● Work task:
Return the count of lines in the following records that include "whose", and nothing more.

Stored data entries:
□ □ □ □ □ □ □

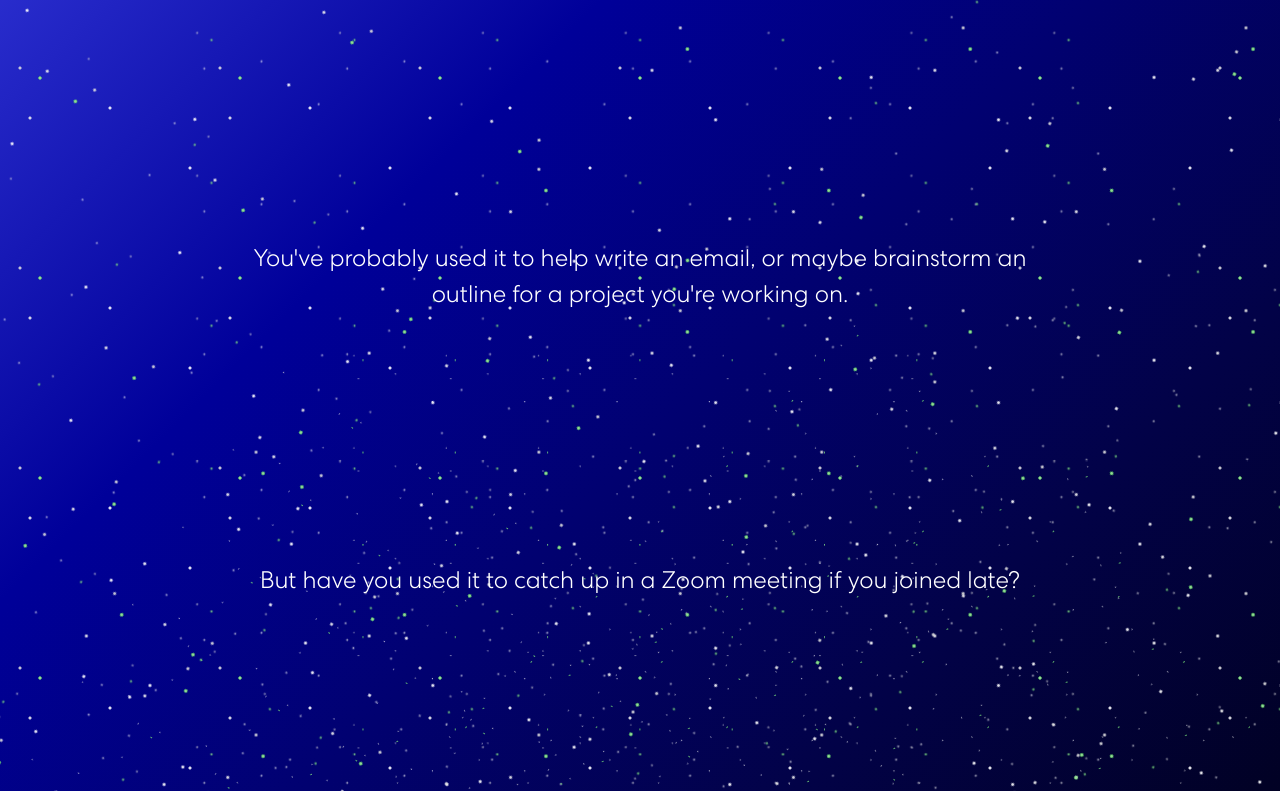
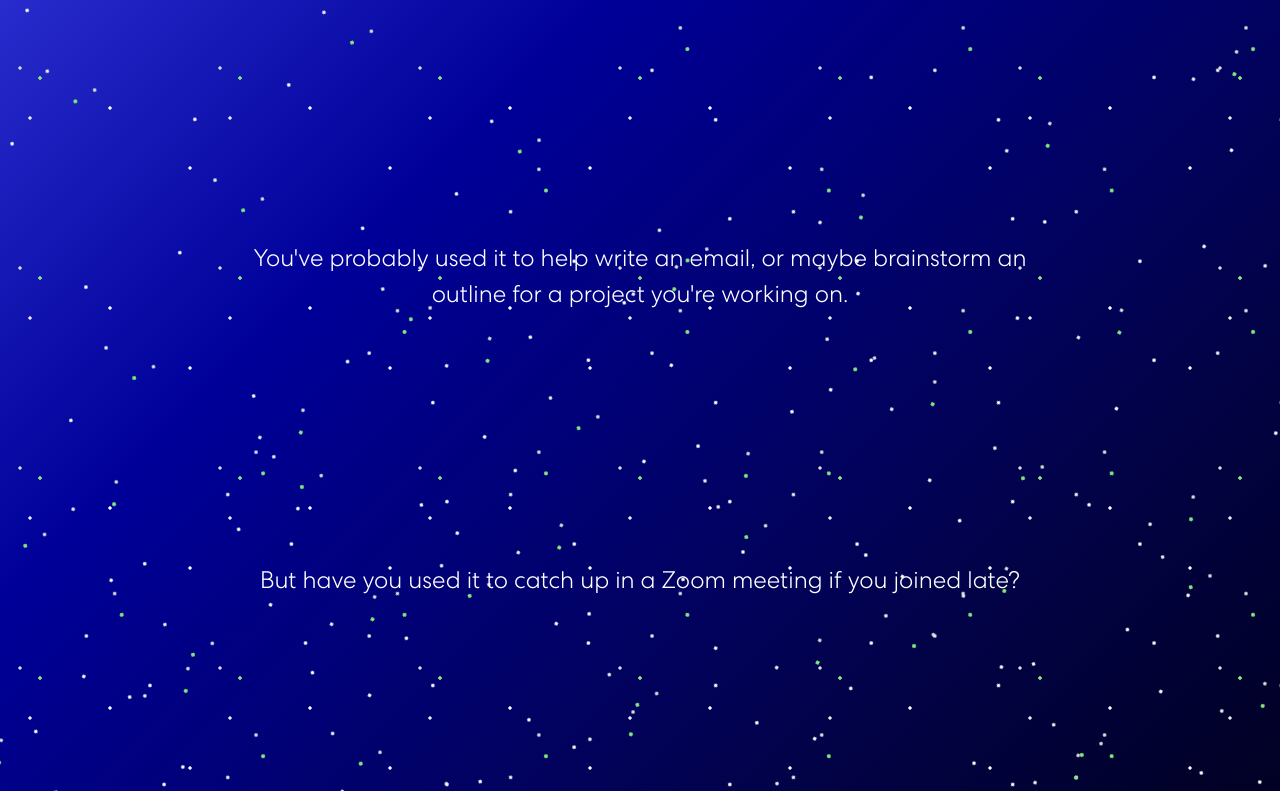
Before and after one commit to s-shenton/sky-header, a plain HTML site: page index.html in a window 1280 px wide. Shown: the part 382-1173 px from the top of the page. Drawn offline with Linux system fonts and the light colour scheme; files whose address does not match are found by name.

Commit message:
Comment out transform properties in parallax layers to improve performance and maintainability

```diff
--- a/style.css
+++ b/style.css
@@ -91,16 +91,18 @@
   }
 
 .parallax__layer--back {
-    -webkit-transform: translateZ(-2px) scale(3);
-    transform: translateZ(-2px) scale(3);
+  /* Remove or comment out the next line: */
+  /* transform: translateZ(-2px) scale(3); */
 }
+
 .parallax__layer--back2 {
-    -webkit-transform: translateZ(-6px) scale(5);
-    transform: translateZ(-6px) scale(5);
+  /* Remove or comment out the next line: */
+  /* transform: translateZ(-6px) scale(5); */
 }
+
 .parallax__layer--back3 {
-    -webkit-transform: translateZ(-12px) scale(6);
-    transform: translateZ(-12px) scale(6);
+  /* Remove or comment out the next line: */
+  /* transform: translateZ(-12px) scale(6); */
 }
 
 
```
Lines whose indentation alone changed are shown as unchanged.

□ □ □ □ □ □ □

● Exercise output:
2